Joe may have exceeded 900 mph in his Impulse, but this one was about to get a nudge from an impatient Freightliner behind it. By 1988, the base Impulse’s horsepower was up to 110 from its 2.3-liter 4-cylinder SOHC engine – adequate but not exceptional power for a 3,000 lb. car. The turbo model added 30 more hp.
This particular Impulse came painted in Vivid Red – the only one of the ’88 Impulse’s eight colors that was available on either turbo or non-turbo models. Isuzu stressed the Impulse’s high level of standard equipment, and as such the only options on either model were an automatic transmission and floor mats.
Despite the performance and handling improvements, Impulse sales never picked up steam. By the time this car was produced, the Impulse had already been on the market for almost 5 years, and as other cars gained the design innovations pioneered by Isuzu, the Impulse itself faded into the background. 1989 was the last year for this generation of Impulse, and Isuzu’s US presence was fading as well. The company eventually pulled out of the US market in 2009.

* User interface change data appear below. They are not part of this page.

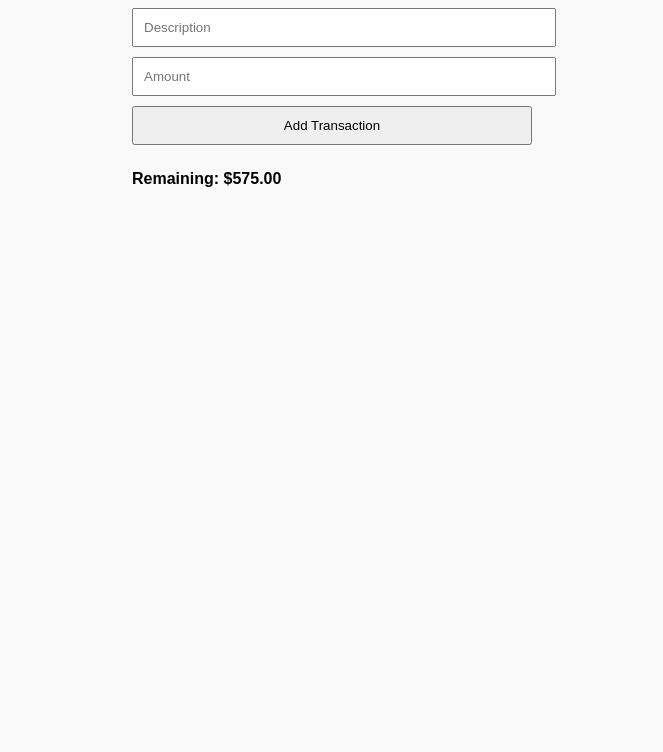
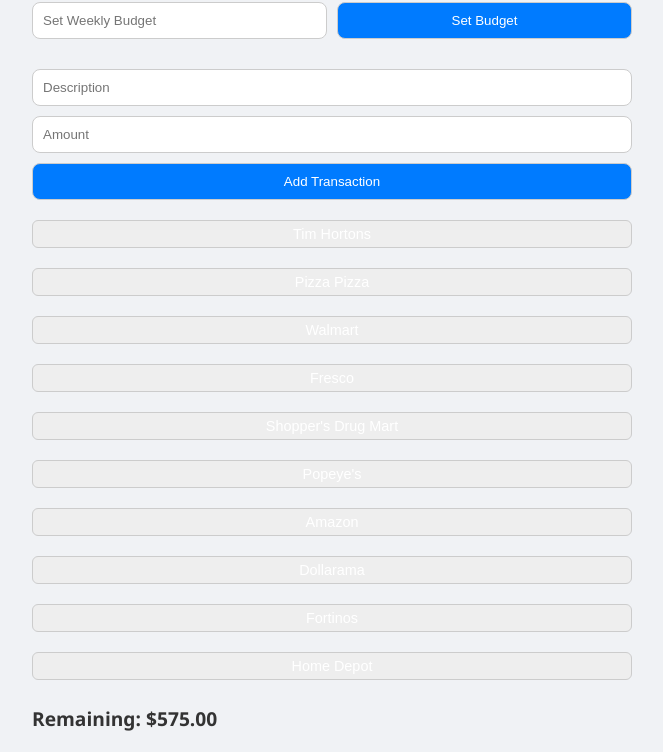
Before and after one commit to amoten1984/budget, a plain HTML site: page index.html in a window 1280 px wide. Shown: the part 97-849 px from the top of the page, without its empty margins (308-971 px from the left). Before the commit the page ends 800 px from the top, so only its background shows below. Drawn offline with Linux system fonts and the light colour scheme.

Commit message:
Update index.html

```diff
--- a/index.html
+++ b/index.html
@@ -6,48 +6,124 @@
   <title>Weekly Budget Tracker</title>
   <style>
     body {
-      font-family: sans-serif;
-      background: #f9f9f9;
+      font-family: 'Segoe UI', Tahoma, Geneva, Verdana, sans-serif;
+      background: #f0f2f5;
       padding: 20px;
-      max-width: 400px;
+      max-width: 600px;
       margin: auto;
+      color: #333;
     }
     h1 {
       text-align: center;
+      margin-bottom: 10px;
     }
-    input, button {
+    .budget-settings {
+      display: flex;
+      gap: 10px;
+      margin-bottom: 20px;
+    }
+    input, button, select {
       padding: 10px;
       margin: 5px 0;
       width: 100%;
+      border: 1px solid #ccc;
+      border-radius: 8px;
+      box-sizing: border-box;
+    }
+    button {
+      background-color: #007bff;
+      color: white;
+      cursor: pointer;
+    }
+    button:hover {
+      background-color: #0056b3;
     }
     .transaction {
       border-bottom: 1px solid #ccc;
       padding: 5px 0;
+      font-size: 0.95rem;
     }
     .balance {
       font-weight: bold;
       margin-top: 20px;
+      font-size: 1.2rem;
+    }
+    .store-icons {
+      display: flex;
+      flex-wrap: wrap;
+      gap: 10px;
+      margin: 10px 0;
+      justify-content: center;
+    }
+    .store-button {
+      padding: 5px 10px;
+      background-color: #eee;
+      border: 1px solid #ccc;
+      border-radius: 6px;
+      cursor: pointer;
+      font-size: 0.9rem;
+    }
+    .store-button:hover {
+      background-color: #ddd;
     }
   </style>
 </head>
 <body>
   <h1>Weekly Budget Tracker</h1>
+
+  <div class="budget-settings">
+    <input type="number" id="starting-budget" placeholder="Set Weekly Budget" />
+    <button onclick="updateBudget()">Set Budget</button>
+  </div>
+
   <form id="transaction-form">
     <input type="text" id="description" placeholder="Description" required />
     <input type="number" id="amount" placeholder="Amount" required />
     <button type="submit">Add Transaction</button>
   </form>
 
+  <div class="store-icons">
+    <button class="store-button" onclick="setDescription('Tim Hortons')">Tim Hortons</button>
+    <button class="store-button" onclick="setDescription('Pizza Pizza')">Pizza Pizza</button>
+    <button class="store-button" onclick="setDescription('Walmart')">Walmart</button>
+    <button class="store-button" onclick="setDescription('Fresco')">Fresco</button>
+    <button class="store-button" onclick="setDescription("Shopper's Drug Mart")">Shopper's Drug Mart</button>
+    <button class="store-button" onclick="setDescription('Popeye\'s')">Popeye's</button>
+    <button class="store-button" onclick="setDescription('Amazon')">Amazon</button>
+    <button class="store-button" onclick="setDescription('Dollarama')">Dollarama</button>
+    <button class="store-button" onclick="setDescription('Fortinos')">Fortinos</button>
+    <button class="store-button" onclick="setDescription('Home Depot')">Home Depot</button>
+  </div>
+
+  <div class="balance" id="balance">Remaining: $575.00</div>
   <div id="transactions"></div>
-  <div class="balance" id="balance">Remaining: $575.00</div>
 
   <script>
-    const MAX_BUDGET = 575;
+    let MAX_BUDGET = 575;
     let totalSpent = 0;
 
     const form = document.getElementById('transaction-form');
     const transactionsDiv = document.getElementById('transactions');
     const balanceDiv = document.getElementById('balance');
+
+    function updateBudget() {
+      const newBudget = parseFloat(document.getElementById('starting-budget').value);
+      if (!isNaN(newBudget) && newBudget > 0) {
+        MAX_BUDGET = newBudget;
+        totalSpent = 0;
+        transactionsDiv.innerHTML = '';
+        updateBalance();
+      }
+    }
+
+    function updateBalance() {
+      const remaining = (MAX_BUDGET - totalSpent).toFixed(2);
+      balanceDiv.textContent = `Remaining: $${remaining}`;
+    }
+
+    function setDescription(store) {
+      document.getElementById('description').value = store;
+    }
 
     form.addEventListener('submit', function(event) {
       event.preventDefault();
@@ -58,15 +134,14 @@
       if (isNaN(amount) || amount <= 0) return;
 
       totalSpent += amount;
-      const remaining = (MAX_BUDGET - totalSpent).toFixed(2);
+      const timestamp = new Date().toLocaleString();
 
       const entry = document.createElement('div');
       entry.className = 'transaction';
-      entry.textContent = `${description}: -$${amount.toFixed(2)}`;
-      transactionsDiv.appendChild(entry);
+      entry.textContent = `${timestamp} - ${description}: -$${amount.toFixed(2)}`;
+      transactionsDiv.prepend(entry);
 
-      balanceDiv.textContent = `Remaining: $${remaining}`;
-
+      updateBalance();
       form.reset();
     });
   </script>
```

Thirty years after its US introduction, it’s easy to overlook this car’s contribution to worldwide car design, since Impulses were never plentiful on the roads. But sales figures alone do not tell the Impulse’s story. This car that numerically left barely a ripple in most countries’ sales charts was one of the most important automotive designs in the last fifty years. If only it had benefited earlier from the engine and suspension improvements gained in its later years, it likely would have run a much better race.
Photographed near Morgantown, West Virginia in March, 2016.
CC Capsule: 1988 Isuzu Impulse – Wait, What? Brendan Saur